• **Requirement**: All lines with the word "Female" must be pulled from the entries below.
-- Given information follows --
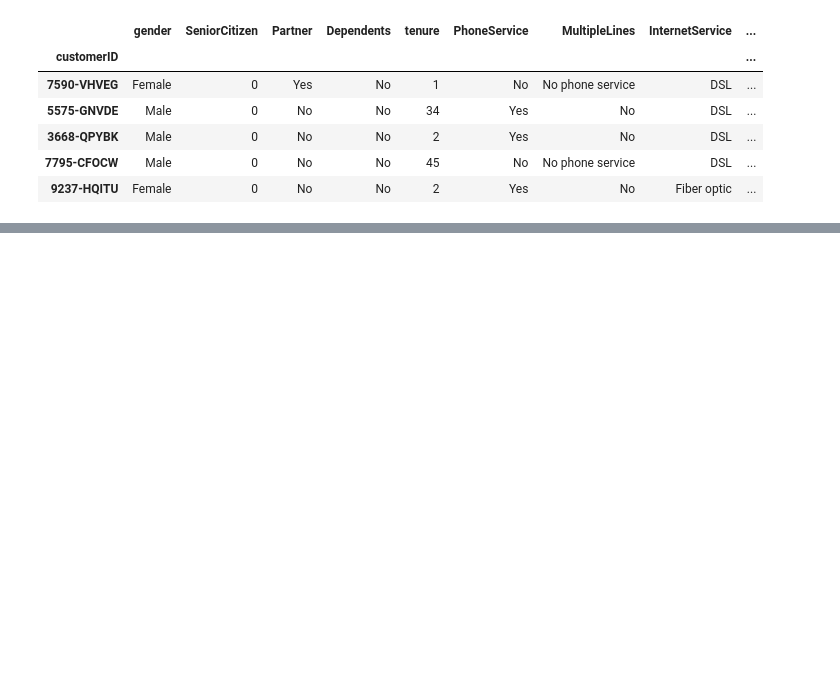
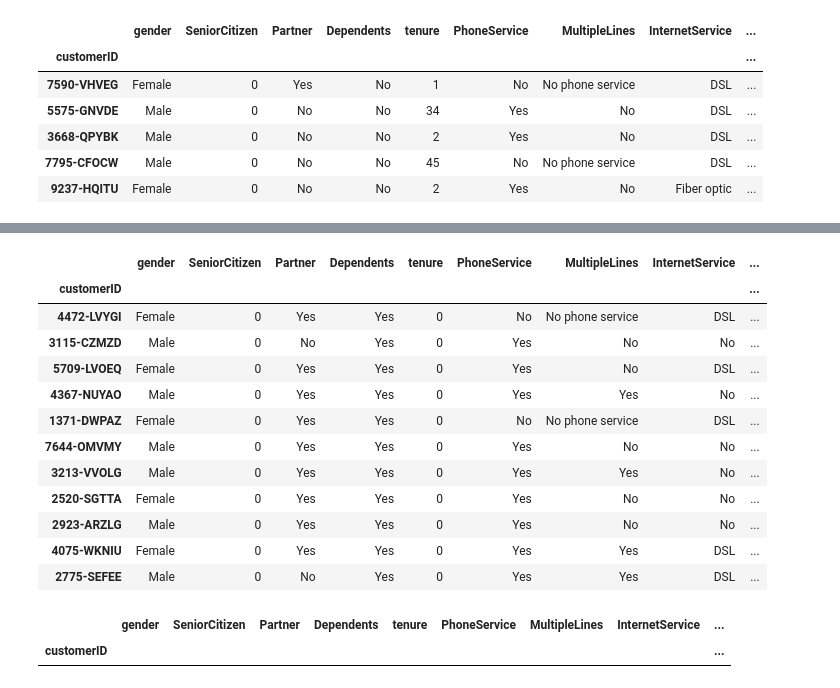
Before and after one commit to Rohan19005742/Data_Science, a Jupyter notebook: Playground/end-to-end-project.IPYNB, the cells around one changed output, grey strips where cells are left out. Cells and saved outputs as stored; diff of their text form; code cells hidden in the pictures; blank space fills up the shorter version.

```diff
--- a/Playground/end-to-end-project.IPYNB
+++ b/Playground/end-to-end-project.IPYNB
@@ -152,0 +222,27 @@ data.head()
+# %%
+# Find rows with missing values
+missing_rows = data[data.isna().any(axis=1)]
+missing_rows
+# %% [output]
+|  | gender | SeniorCitizen | Partner | Dependents | tenure | PhoneService | MultipleLines | InternetService | ... |
+| customerID |  |  |  |  |  |  |  |  | ... |
+| 4472-LVYGI | Female | 0 | Yes | Yes | 0 | No | No phone service | DSL | ... |
+| 3115-CZMZD | Male | 0 | No | Yes | 0 | Yes | No | No | ... |
+| 5709-LVOEQ | Female | 0 | Yes | Yes | 0 | Yes | No | DSL | ... |
+| 4367-NUYAO | Male | 0 | Yes | Yes | 0 | Yes | Yes | No | ... |
+| 1371-DWPAZ | Female | 0 | Yes | Yes | 0 | No | No phone service | DSL | ... |
+| 7644-OMVMY | Male | 0 | Yes | Yes | 0 | Yes | No | No | ... |
+| 3213-VVOLG | Male | 0 | Yes | Yes | 0 | Yes | Yes | No | ... |
+| 2520-SGTTA | Female | 0 | Yes | Yes | 0 | Yes | No | No | ... |
+| 2923-ARZLG | Male | 0 | Yes | Yes | 0 | Yes | No | No | ... |
+| 4075-WKNIU | Female | 0 | Yes | Yes | 0 | Yes | Yes | DSL | ... |
+| 2775-SEFEE | Male | 0 | No | Yes | 0 | Yes | Yes | DSL | ... |
+# %%
+# MAR, total charge is mising due to 0 tenure. I will fill in the values as 0.
+
+data["TotalCharges"] = data["TotalCharges"].fillna(0)
+missing_rows = data[data.isna().any(axis=1)]
+missing_rows
+# %% [output]
+|  | gender | SeniorCitizen | Partner | Dependents | tenure | PhoneService | MultipleLines | InternetService | ... |
+| customerID |  |  |  |  |  |  |  |  | ... |
```
Also changed, not shown: parts of 12 cells of this notebook, 10 other files.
-- Given information concluded --
• **Solution to this task**:
+| 4472-LVYGI | Female | 0 | Yes | Yes | 0 | No | No phone service | DSL | ... |
+| 5709-LVOEQ | Female | 0 | Yes | Yes | 0 | Yes | No | DSL | ... |
+| 1371-DWPAZ | Female | 0 | Yes | Yes | 0 | No | No phone service | DSL | ... |
+| 2520-SGTTA | Female | 0 | Yes | Yes | 0 | Yes | No | No | ... |
+| 4075-WKNIU | Female | 0 | Yes | Yes | 0 | Yes | Yes | DSL | ... |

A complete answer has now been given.